Exercise prompt = Leaving the images out, output each entry below exactly.

━━ Given information ━━

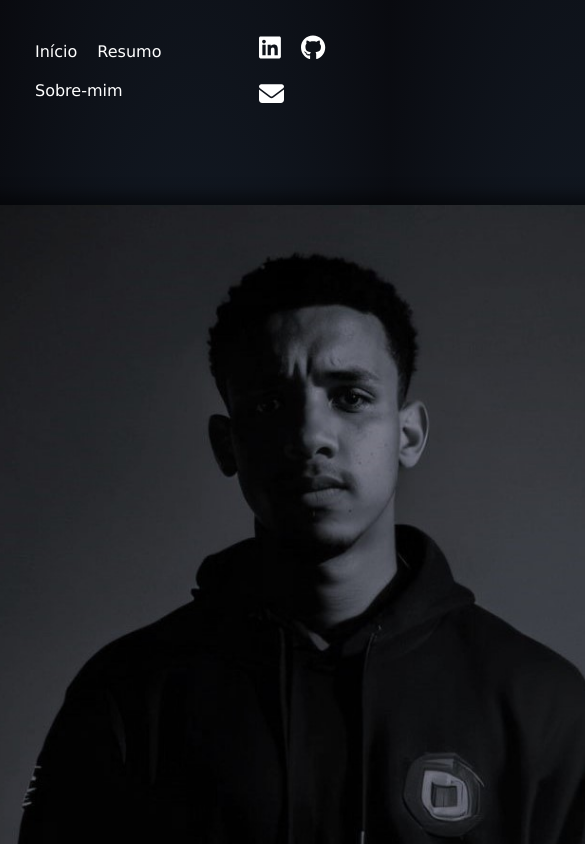
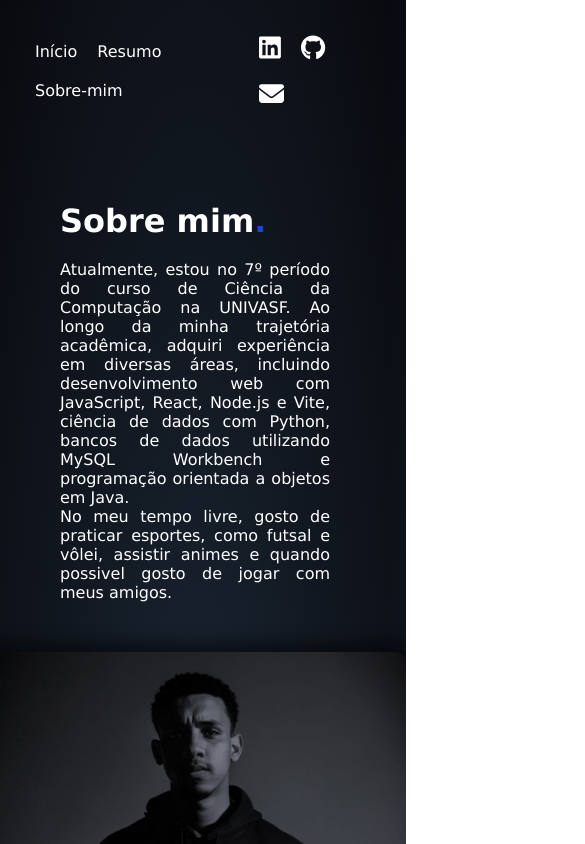
Before and after one commit to AthamsM/MeuPortifolio, a React (Vite) app: page /MeuPortfolio/about in a window 390 px wide. Shown: the top 844 px of the page, 585 px wide, since content can reach past the window. Built offline with nearby package versions, Linux system fonts and the light colour scheme.

Commit message:
responsividade

```diff
--- a/src/index.css
+++ b/src/index.css
@@ -69,7 +69,6 @@ span {
    display: flex;
    align-items: center;
 }
-
 .main .flex {
    flex-direction: column;
    margin: 150px;
@@ -98,6 +97,23 @@ span {
    transform: scale(1.1);
 }
 
+@media (max-width: 1024px) {
+
+   .main .flex {
+      flex-direction: column;
+      margin: 60px;
+   }
+   .main__text h1 {
+      margin: 10px 0;
+      width: 400px;
+      font-size: 30px;
+   }
+   .main__button button{
+      flex-direction: column;
+      margin-bottom: 10px;
+   }
+ }
+
 /* About */
 
 .about {
@@ -123,6 +139,19 @@ span {
    width: 120vh;
    border-radius: 10px;
    box-shadow: 0 0 15px 10px rgba(0, 0, 0, 0.5);
+}
+
+@media (max-width: 1024px){
+   .about {
+      padding: 60px;
+   }
+   .about .flex {
+      flex-direction: column;
+   }
+   .about__img img {
+      height: auto;
+      width: 50vh;
+   }
 }
 
 /* Projects */
@@ -216,3 +245,15 @@ span {
 .projetos-card a:hover{
    transform: scale(1.1);
 }
+
+@media (max-width: 1024px){
+   .projetos {
+      padding: 30px;
+   }
+   .projetos .flex {
+      gap: 50px;
+      flex-direction: column;
+   }
+
+
+}
```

━━━

Your response =
Before and after one commit to AthamsM/MeuPortifolio, a React (Vite) app: page /MeuPortfolio/about in a window 390 px wide. Shown: the top 844 px of the page, 585 px wide, since content can reach past the window. Built offline with nearby package versions, Linux system fonts and the light colour scheme.

Commit message:
responsividade

```diff
--- a/src/index.css
+++ b/src/index.css
@@ -69,7 +69,6 @@ span {
    display: flex;
    align-items: center;
 }
-
 .main .flex {
    flex-direction: column;
    margin: 150px;
@@ -98,6 +97,23 @@ span {
    transform: scale(1.1);
 }
 
+@media (max-width: 1024px) {
+
+   .main .flex {
+      flex-direction: column;
+      margin: 60px;
+   }
+   .main__text h1 {
+      margin: 10px 0;
+      width: 400px;
+      font-size: 30px;
+   }
+   .main__button button{
+      flex-direction: column;
+      margin-bottom: 10px;
+   }
+ }
+
 /* About */
 
 .about {
@@ -123,6 +139,19 @@ span {
    width: 120vh;
    border-radius: 10px;
    box-shadow: 0 0 15px 10px rgba(0, 0, 0, 0.5);
+}
+
+@media (max-width: 1024px){
+   .about {
+      padding: 60px;
+   }
+   .about .flex {
+      flex-direction: column;
+   }
+   .about__img img {
+      height: auto;
+      width: 50vh;
+   }
 }
 
 /* Projects */
@@ -216,3 +245,15 @@ span {
 .projetos-card a:hover{
    transform: scale(1.1);
 }
+
+@media (max-width: 1024px){
+   .projetos {
+      padding: 30px;
+   }
+   .projetos .flex {
+      gap: 50px;
+      flex-direction: column;
+   }
+
+
+}
```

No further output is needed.